Frank Lloyd Wright was also represented, and it is interesting to observe through the drawings and models of the exhibition how influential Wright’s fluid planning was on the open plan tradition in Modernism, especially in the work of Mies van der Rohe. The exhibition was able to include work that the Siedlung couldn’t, and included the drawings and models of a greater diversity of architectural projects, such as those by Gerrit Reitveld, Mart Stam, El Lissitzky, Antonio Sant’Elia, Bruno Taut, and Hugo Häring. Many of the graphics and models are stunning, even quirky, such as C. von Esteren’s bowler-hatted man walking across a plaza in the Haag. Hilbersheimer was later to say of his contribution that the dystopic imagery of his vision of the city was more like the design for a necropolis than a city for living people. Other architects are known to have been radically influenced by the exhibition, such as Erik Gunnar Asplund, who visited the exhibition in both Göteborg and Stockholm in 1928, and whose work up to this point has been characterized as Nordic classicism. The critics of the day had mixed responses to the flat roof and machine aesthetic of the Weißenhofsiedlung, and the exhibition was in part an answer to them. The art critic Iakov Tugendkhol’d argued that the exhibit was a celebration of Le Corbusier’s strip fenestration and flat roof terraces. He saw the collection as “a kind of oriental town with cubic white houses”.

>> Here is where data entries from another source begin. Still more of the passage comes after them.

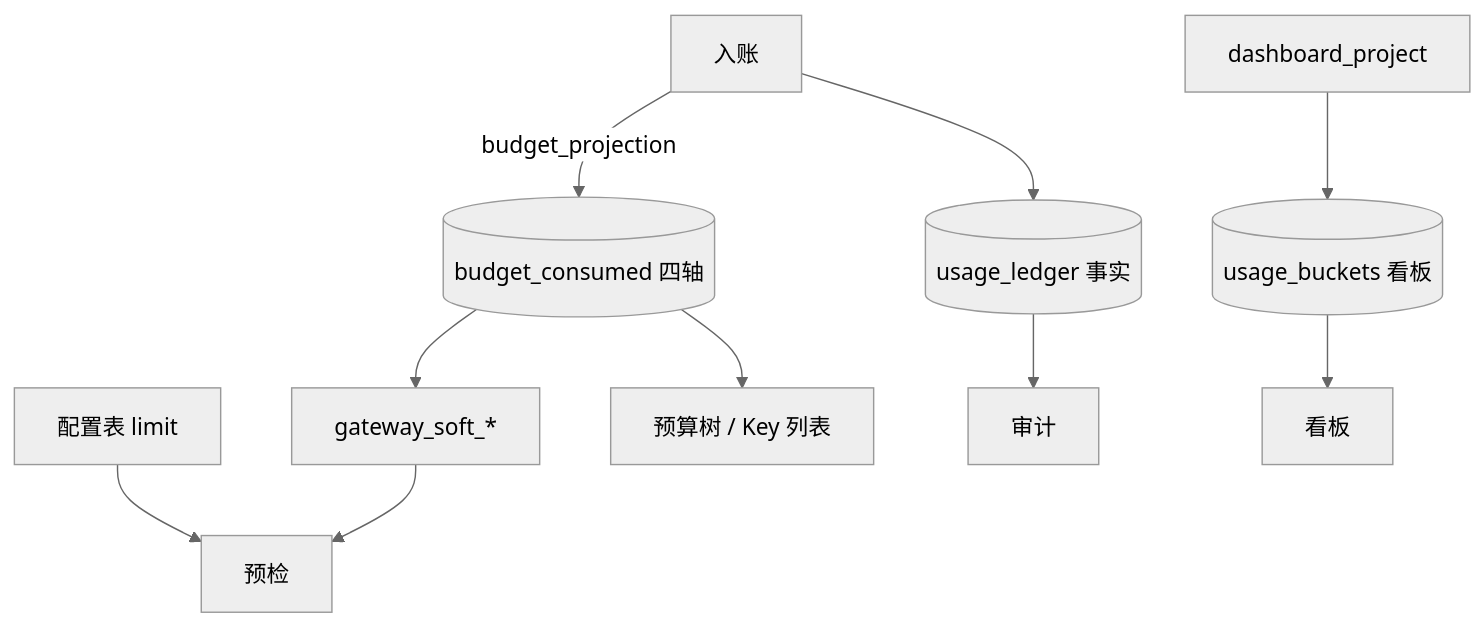
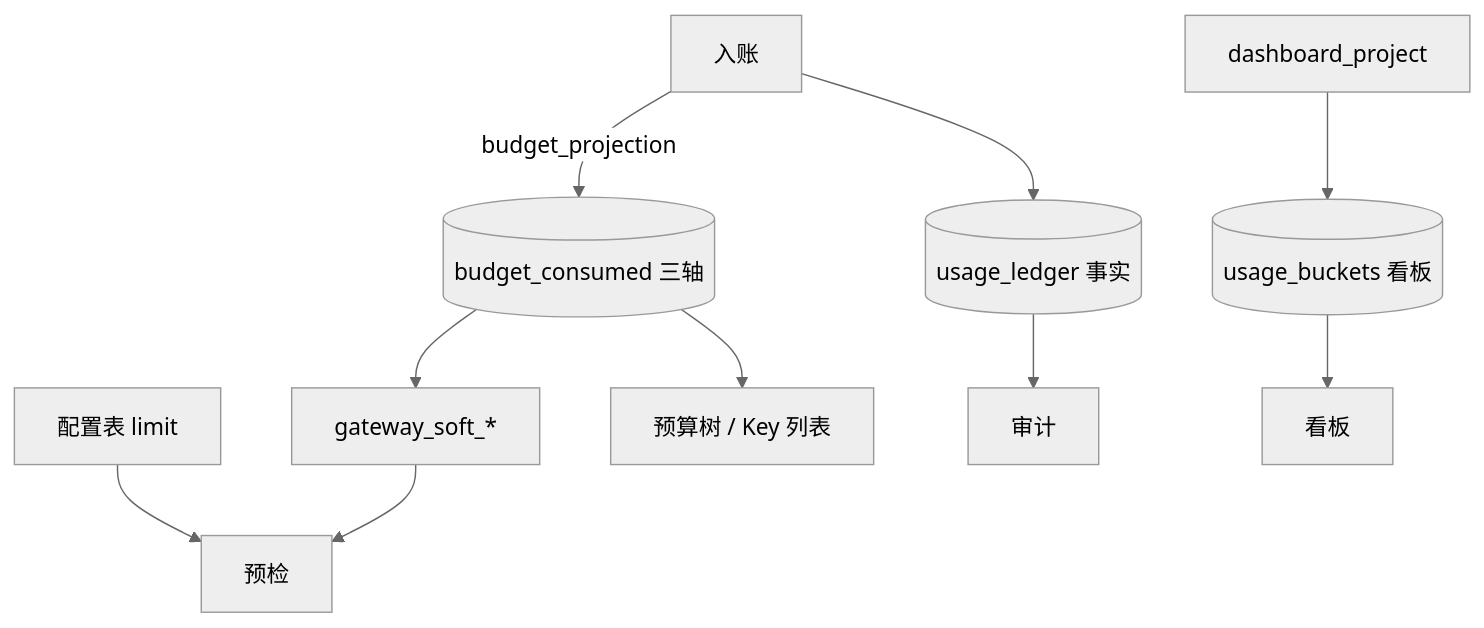
One commit to quyip8818/mytokenjoy changed the sixth of 10 diagrams in docs/Backend-预算.md. Above: the diagram before and after it, drawn with Mermaid (neutral theme). The commit also changed other lines of this file and 105 other files, not shown here.

````diff
--- a/docs/Backend-预算.md
+++ b/docs/Backend-预算.md
@@ -250,18 +261,18 @@
 ```mermaid
 flowchart TB
   UL[(usage_ledger 事实)]
-  BS[(budget_consumed 四轴)]
+  BS[(budget_consumed 三轴)]
   GS[gateway_soft_*]
   UB[(usage_buckets 看板)]
   CFG[配置表 limit]
 
   ING[入账] --> UL
   ING -->|budget_projection| BS
   BS --> GS
   PER[dashboard_project] --> UB
   CFG --> GW[预检]
   GS --> GW
   BS --> UI[预算树 / Key 列表]
   UL --> AUD[审计]
   UB --> DASH[看板]
 ```
````
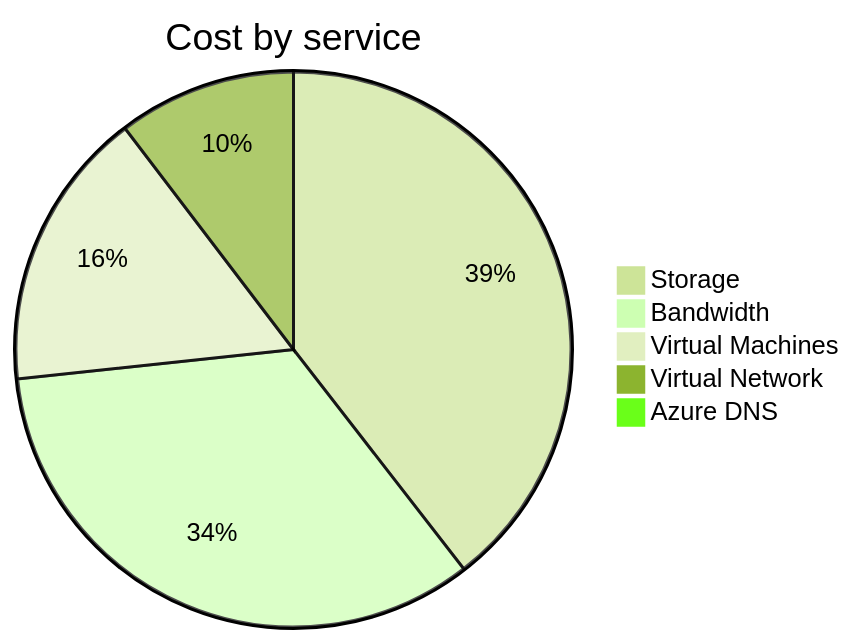
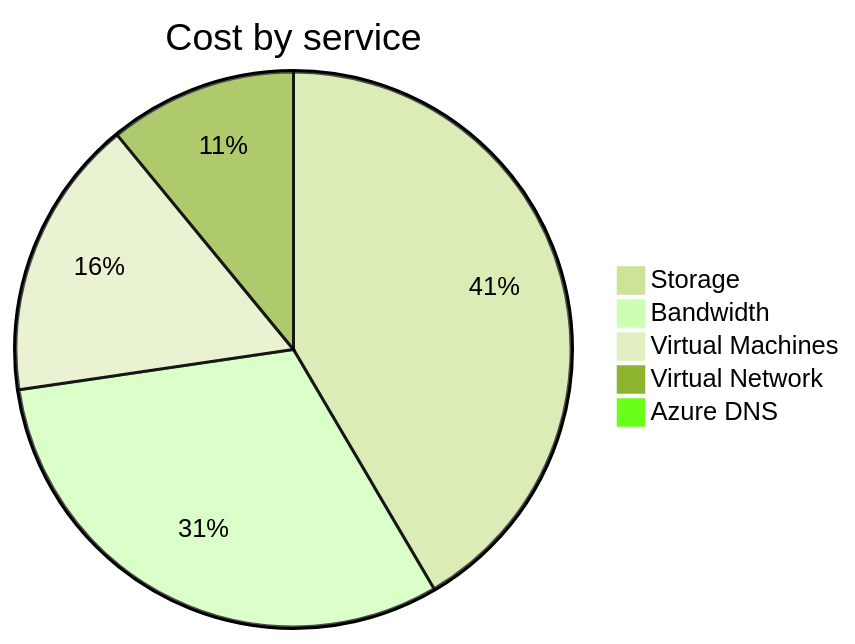
Before and after one commit to jpfulton/azure-personal-reports: the second of 4 diagrams in cost-reports/personal-network/README.md, drawn with Mermaid (forest theme). The commit also changed other lines of this file and 8 other files, not shown here.

````diff
--- a/cost-reports/personal-network/README.md
+++ b/cost-reports/personal-network/README.md
@@ -95,9 +63,9 @@
 ```mermaid
 pie
    title Cost by service
-   "Storage" : 9.53
+   "Storage" : 10.89
    "Bandwidth" : 8.16
-   "Virtual Machines" : 3.94
-   "Virtual Network" : 2.50
-   "Azure DNS" : 0.17
+   "Virtual Machines" : 4.29
+   "Virtual Network" : 2.87
+   "Azure DNS" : 0.19
 ```
````
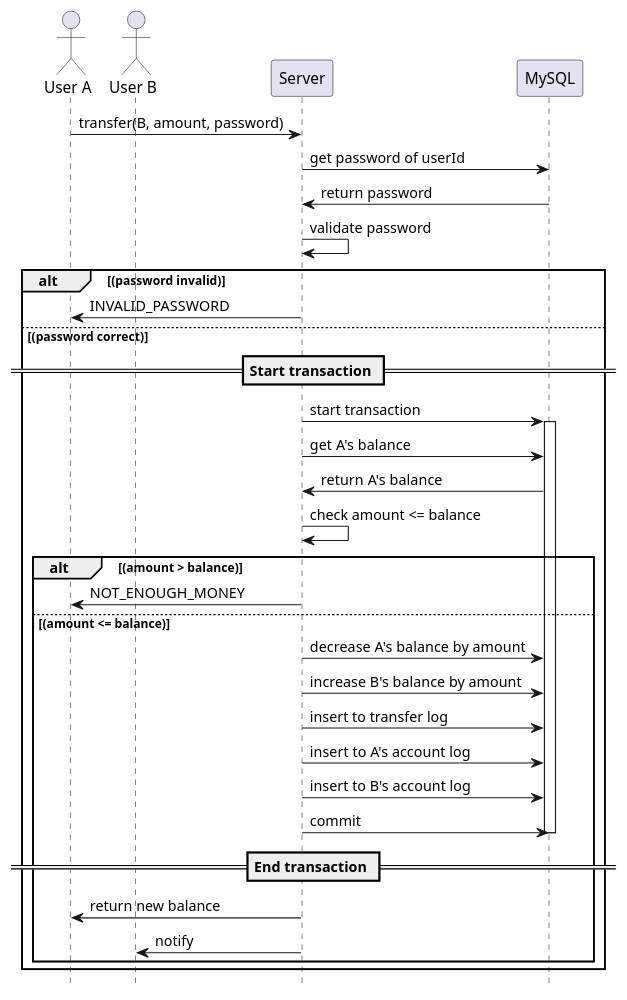
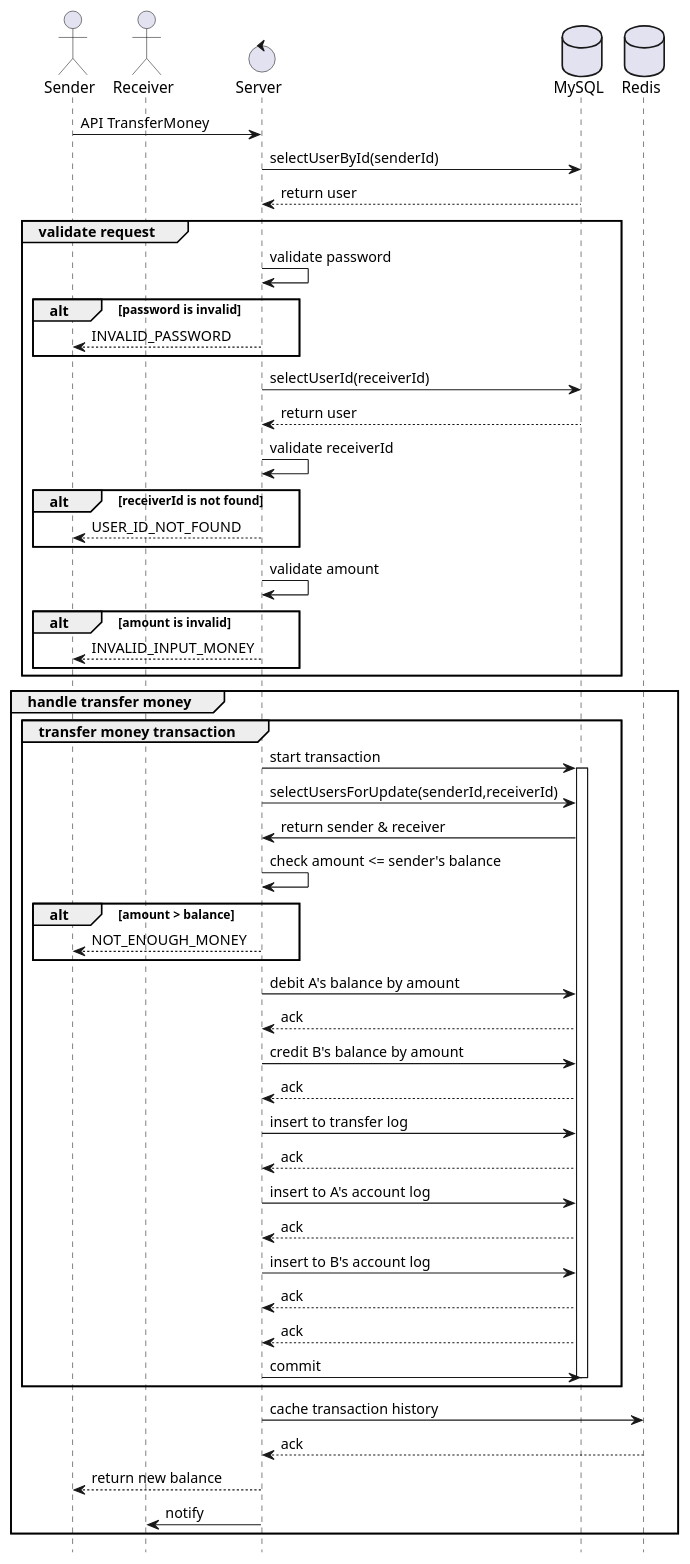
One commit to noradomi/foo-app changed the diagram in documents/sequence diagrams/transfer-money.puml. Above: the diagram before and after it, drawn with PlantUML. The commit also changed 55 other files, not shown here.

```diff
--- a/documents/sequence diagrams/transfer-money.puml
+++ b/documents/sequence diagrams/transfer-money.puml
@@ -1,33 +1,58 @@
 @startuml transfer-money
 hide footbox
-actor "User A"
-actor "User B"
-"User A" -> "Server": transfer(B, amount, password)
-"Server" -> "MySQL": get password of userId 
-"MySQL" -> "Server": return password
+actor "Sender"
+actor "Receiver"
+control "Server"
+database "MySQL"
+database "Redis"
+"Sender" -> "Server": API TransferMoney
+"Server" -> "MySQL": selectUserById(senderId)
+"MySQL" --> "Server": return user
+
+group validate request
 "Server" -> "Server": validate password
-alt (password invalid)
-"Server" -> "User A": INVALID_PASSWORD
-else (password correct)
-== Start transaction ==
-"Server" -> "MySQL": start transaction
-activate MySQL
-"Server" -> "MySQL": get A's balance
-"MySQL" -> "Server": return A's balance
-"Server" -> "Server" : check amount <= balance
-alt  (amount > balance)
-"Server" -> "User A": NOT_ENOUGH_MONEY
-else (amount <= balance)
-"Server" -> "MySQL" : decrease A's balance by amount
-"Server" -> "MySQL" : increase B's balance by amount
-"Server" -> "MySQL" : insert to transfer log
-"Server" -> "MySQL" : insert to A's account log
-"Server" -> "MySQL" : insert to B's account log
-"Server" -> "MySQL" : commit
-== End transaction ==
-deactivate MySQL
-"Server" -> "User A": return new balance
-"Server" -> "User B" : notify
+  alt password is invalid
+  "Server" --> "Sender": INVALID_PASSWORD
+  end
+  "Server" -> "MySQL": selectUserId(receiverId)
+  "MySQL" --> "Server": return user
+  "Server" -> "Server": validate receiverId
+  alt receiverId is not found
+  "Server" --> "Sender": USER_ID_NOT_FOUND
+  end
+  "Server" -> "Server": validate amount
+  alt amount is invalid
+  "Server" --> "Sender": INVALID_INPUT_MONEY
+  end
 end
+
+group handle transfer money
+  group transfer money transaction
+    "Server" -> "MySQL": start transaction
+    activate MySQL
+    "Server" -> "MySQL": selectUsersForUpdate(senderId,receiverId)
+    "MySQL" -> "Server": return sender & receiver
+    "Server" -> "Server" : check amount <= sender's balance
+    alt  amount > balance
+    "Server" --> "Sender": NOT_ENOUGH_MONEY
+    end
+    "Server" -> "MySQL" : debit A's balance by amount
+    "MySQL" --> "Server": ack
+    "Server" -> "MySQL" : credit B's balance by amount
+    "MySQL" --> "Server": ack
+    "Server" -> "MySQL" : insert to transfer log
+    "MySQL" --> "Server": ack
+    "Server" -> "MySQL" : insert to A's account log
+    "MySQL" --> "Server": ack
+    "Server" -> "MySQL" : insert to B's account log
+    "MySQL" --> "Server": ack
+    "MySQL" --> "Server": ack
+    "Server" -> "MySQL" : commit
+    deactivate MySQL
+    end
+    "Server" -> "Redis": cache transaction history
+    "Redis" --> "Server": ack
+    "Server" --> "Sender": return new balance
+    "Server" -> "Receiver" : notify
 end
 @enduml
```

While the exhibition has now lost its shock value, what is amazing about the exhibits is their continued currency in contemporary architectural work, and the impact that the exhibition had on the architecture of the twentieth century.STEPHEN FRITH IS PROFESSOR OF ARCHITECTURE AT THE UNIVERSITY OF CANBERRA.THE EXHIBITION CAME TO AUSTRALIA UNDER THE AUSPICES OF THE GOETHE-INSTITUT SYDNEY AND THE IFA, INSTITUT FUER AUSLANDSBEZIEHUNGEN / INSTITUTE FOR FOREIGN CULTURAL RELATIONS.